• Problem details: Go through the entries and tally the lines containing the word "styles". Only the total is wanted.

• Record excerpts:
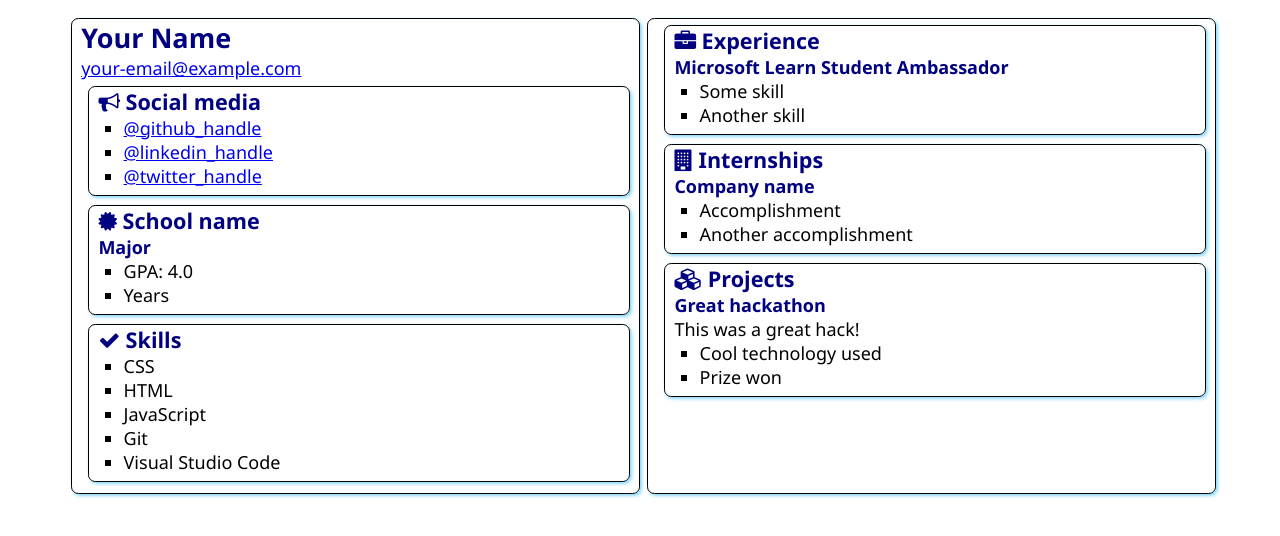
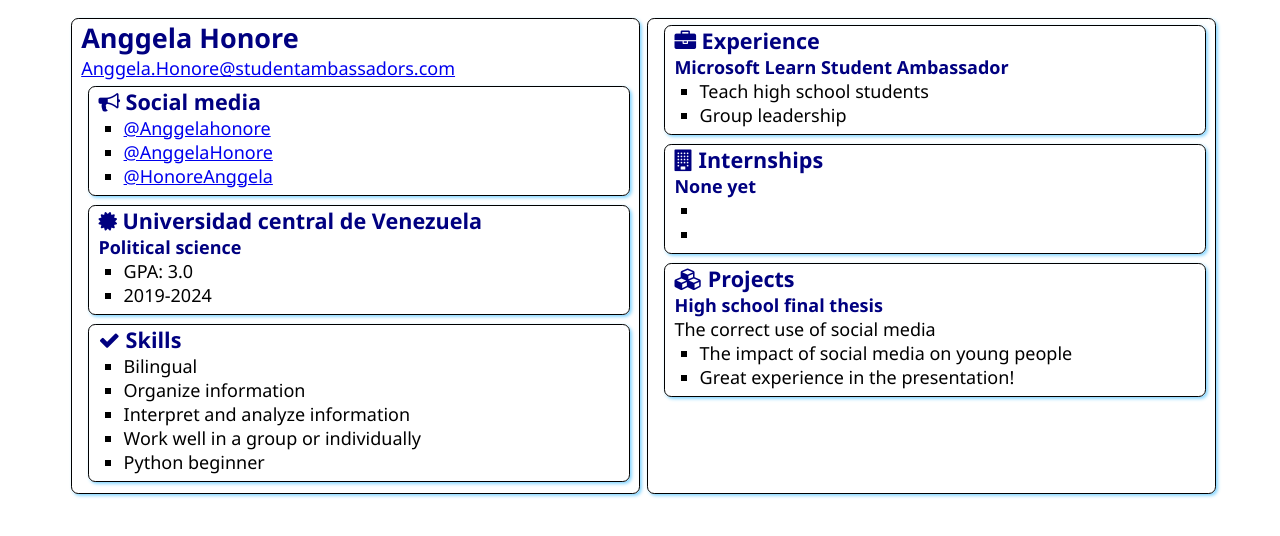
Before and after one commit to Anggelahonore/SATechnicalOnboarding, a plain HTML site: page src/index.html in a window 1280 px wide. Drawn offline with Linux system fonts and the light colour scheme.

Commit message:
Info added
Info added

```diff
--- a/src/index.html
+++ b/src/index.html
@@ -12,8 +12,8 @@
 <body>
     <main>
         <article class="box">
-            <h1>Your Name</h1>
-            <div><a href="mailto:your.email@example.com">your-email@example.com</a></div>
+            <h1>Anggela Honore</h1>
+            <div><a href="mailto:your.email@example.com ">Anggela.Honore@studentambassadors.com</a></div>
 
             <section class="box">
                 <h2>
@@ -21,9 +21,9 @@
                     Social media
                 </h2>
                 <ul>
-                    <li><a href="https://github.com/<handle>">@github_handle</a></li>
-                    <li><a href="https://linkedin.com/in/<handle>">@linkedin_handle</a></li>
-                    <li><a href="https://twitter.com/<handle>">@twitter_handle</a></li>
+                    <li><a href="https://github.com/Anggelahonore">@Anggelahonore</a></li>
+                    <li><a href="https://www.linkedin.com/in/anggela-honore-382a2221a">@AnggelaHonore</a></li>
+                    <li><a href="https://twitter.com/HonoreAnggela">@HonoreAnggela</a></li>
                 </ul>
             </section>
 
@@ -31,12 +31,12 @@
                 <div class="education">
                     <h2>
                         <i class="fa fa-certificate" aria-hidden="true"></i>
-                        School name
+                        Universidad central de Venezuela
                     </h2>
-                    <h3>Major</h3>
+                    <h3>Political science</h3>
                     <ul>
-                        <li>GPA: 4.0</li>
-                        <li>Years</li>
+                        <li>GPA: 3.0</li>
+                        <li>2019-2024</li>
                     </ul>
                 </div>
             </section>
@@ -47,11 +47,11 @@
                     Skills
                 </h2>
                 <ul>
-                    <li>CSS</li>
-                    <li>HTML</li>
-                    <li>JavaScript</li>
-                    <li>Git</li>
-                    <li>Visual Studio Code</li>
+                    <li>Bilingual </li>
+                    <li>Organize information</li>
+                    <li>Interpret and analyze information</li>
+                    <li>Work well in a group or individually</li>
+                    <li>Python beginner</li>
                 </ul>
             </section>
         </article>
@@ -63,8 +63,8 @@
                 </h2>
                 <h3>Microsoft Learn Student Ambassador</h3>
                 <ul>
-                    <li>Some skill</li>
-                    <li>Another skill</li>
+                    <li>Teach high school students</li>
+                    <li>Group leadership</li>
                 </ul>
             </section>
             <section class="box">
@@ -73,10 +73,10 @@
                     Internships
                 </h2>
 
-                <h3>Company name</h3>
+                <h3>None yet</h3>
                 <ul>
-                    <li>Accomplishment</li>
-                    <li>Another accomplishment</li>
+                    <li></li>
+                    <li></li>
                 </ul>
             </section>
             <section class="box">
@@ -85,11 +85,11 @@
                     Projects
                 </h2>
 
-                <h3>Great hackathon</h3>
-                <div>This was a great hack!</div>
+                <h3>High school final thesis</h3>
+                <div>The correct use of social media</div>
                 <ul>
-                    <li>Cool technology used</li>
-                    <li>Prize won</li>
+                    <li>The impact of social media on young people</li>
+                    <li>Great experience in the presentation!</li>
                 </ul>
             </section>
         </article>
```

...

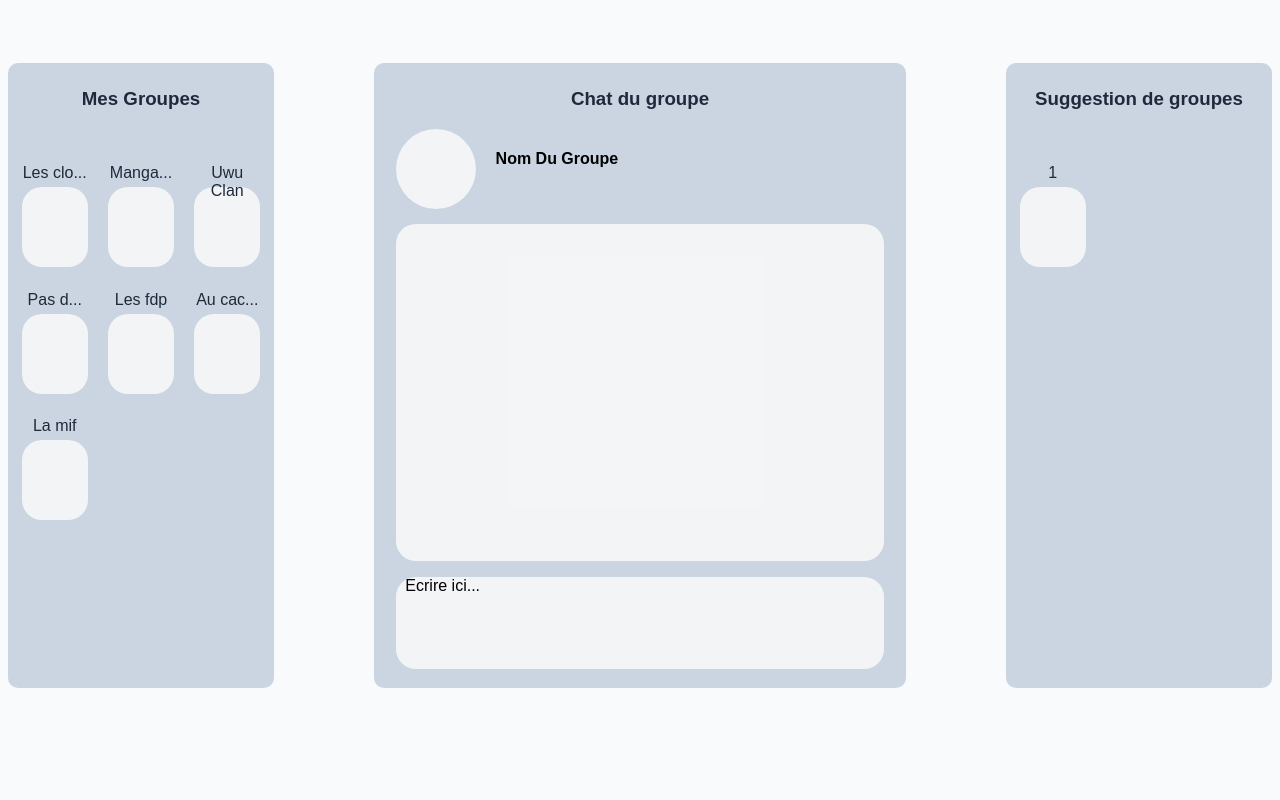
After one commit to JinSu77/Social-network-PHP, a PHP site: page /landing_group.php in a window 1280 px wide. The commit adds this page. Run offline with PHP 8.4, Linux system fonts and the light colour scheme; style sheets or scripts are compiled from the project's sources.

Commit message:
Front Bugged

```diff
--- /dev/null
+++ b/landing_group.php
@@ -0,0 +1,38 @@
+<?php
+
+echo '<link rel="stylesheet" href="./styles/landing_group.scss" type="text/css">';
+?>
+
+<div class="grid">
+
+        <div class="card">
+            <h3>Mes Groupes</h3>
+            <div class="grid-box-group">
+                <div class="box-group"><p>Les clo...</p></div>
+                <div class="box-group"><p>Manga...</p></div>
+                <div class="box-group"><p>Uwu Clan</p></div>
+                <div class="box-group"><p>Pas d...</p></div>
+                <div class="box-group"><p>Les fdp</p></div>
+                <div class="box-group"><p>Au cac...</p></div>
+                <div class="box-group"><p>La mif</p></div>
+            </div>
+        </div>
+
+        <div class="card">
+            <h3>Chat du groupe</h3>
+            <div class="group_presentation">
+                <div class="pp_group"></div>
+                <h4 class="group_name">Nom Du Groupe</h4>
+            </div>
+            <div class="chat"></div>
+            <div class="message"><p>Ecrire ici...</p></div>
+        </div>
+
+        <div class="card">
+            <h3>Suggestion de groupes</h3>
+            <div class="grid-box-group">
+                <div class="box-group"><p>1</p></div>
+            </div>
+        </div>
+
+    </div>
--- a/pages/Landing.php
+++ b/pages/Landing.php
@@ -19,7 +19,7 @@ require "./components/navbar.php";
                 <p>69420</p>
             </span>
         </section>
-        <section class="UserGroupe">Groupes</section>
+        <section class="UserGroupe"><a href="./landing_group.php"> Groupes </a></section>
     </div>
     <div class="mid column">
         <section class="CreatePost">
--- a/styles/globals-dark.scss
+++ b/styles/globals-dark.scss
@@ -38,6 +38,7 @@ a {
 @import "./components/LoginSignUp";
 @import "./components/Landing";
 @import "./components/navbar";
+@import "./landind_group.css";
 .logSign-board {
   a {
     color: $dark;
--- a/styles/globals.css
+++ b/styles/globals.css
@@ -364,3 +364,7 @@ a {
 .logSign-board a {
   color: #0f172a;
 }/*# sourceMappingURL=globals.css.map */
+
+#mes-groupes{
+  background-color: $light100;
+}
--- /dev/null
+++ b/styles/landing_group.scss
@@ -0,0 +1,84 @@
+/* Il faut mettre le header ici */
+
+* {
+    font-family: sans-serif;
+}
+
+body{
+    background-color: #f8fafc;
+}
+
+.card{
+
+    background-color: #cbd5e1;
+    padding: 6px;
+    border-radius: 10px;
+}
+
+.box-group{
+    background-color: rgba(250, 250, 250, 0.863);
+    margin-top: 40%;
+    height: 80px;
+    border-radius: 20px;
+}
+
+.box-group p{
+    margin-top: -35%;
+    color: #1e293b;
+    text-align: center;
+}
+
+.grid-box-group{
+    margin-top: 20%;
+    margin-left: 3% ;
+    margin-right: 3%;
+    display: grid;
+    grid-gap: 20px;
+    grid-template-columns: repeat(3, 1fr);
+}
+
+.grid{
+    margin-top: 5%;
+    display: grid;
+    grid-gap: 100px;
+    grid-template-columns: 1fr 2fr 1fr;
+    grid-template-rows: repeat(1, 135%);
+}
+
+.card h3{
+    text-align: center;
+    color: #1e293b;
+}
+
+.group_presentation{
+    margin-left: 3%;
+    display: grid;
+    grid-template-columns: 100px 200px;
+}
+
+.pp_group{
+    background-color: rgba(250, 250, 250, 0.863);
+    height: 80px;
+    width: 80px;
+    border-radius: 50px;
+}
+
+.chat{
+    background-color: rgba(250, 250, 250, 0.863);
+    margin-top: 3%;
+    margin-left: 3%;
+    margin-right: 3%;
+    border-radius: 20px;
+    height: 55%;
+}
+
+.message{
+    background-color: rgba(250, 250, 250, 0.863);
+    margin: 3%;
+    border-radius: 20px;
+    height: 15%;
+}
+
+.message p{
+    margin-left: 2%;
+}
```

• Response: 6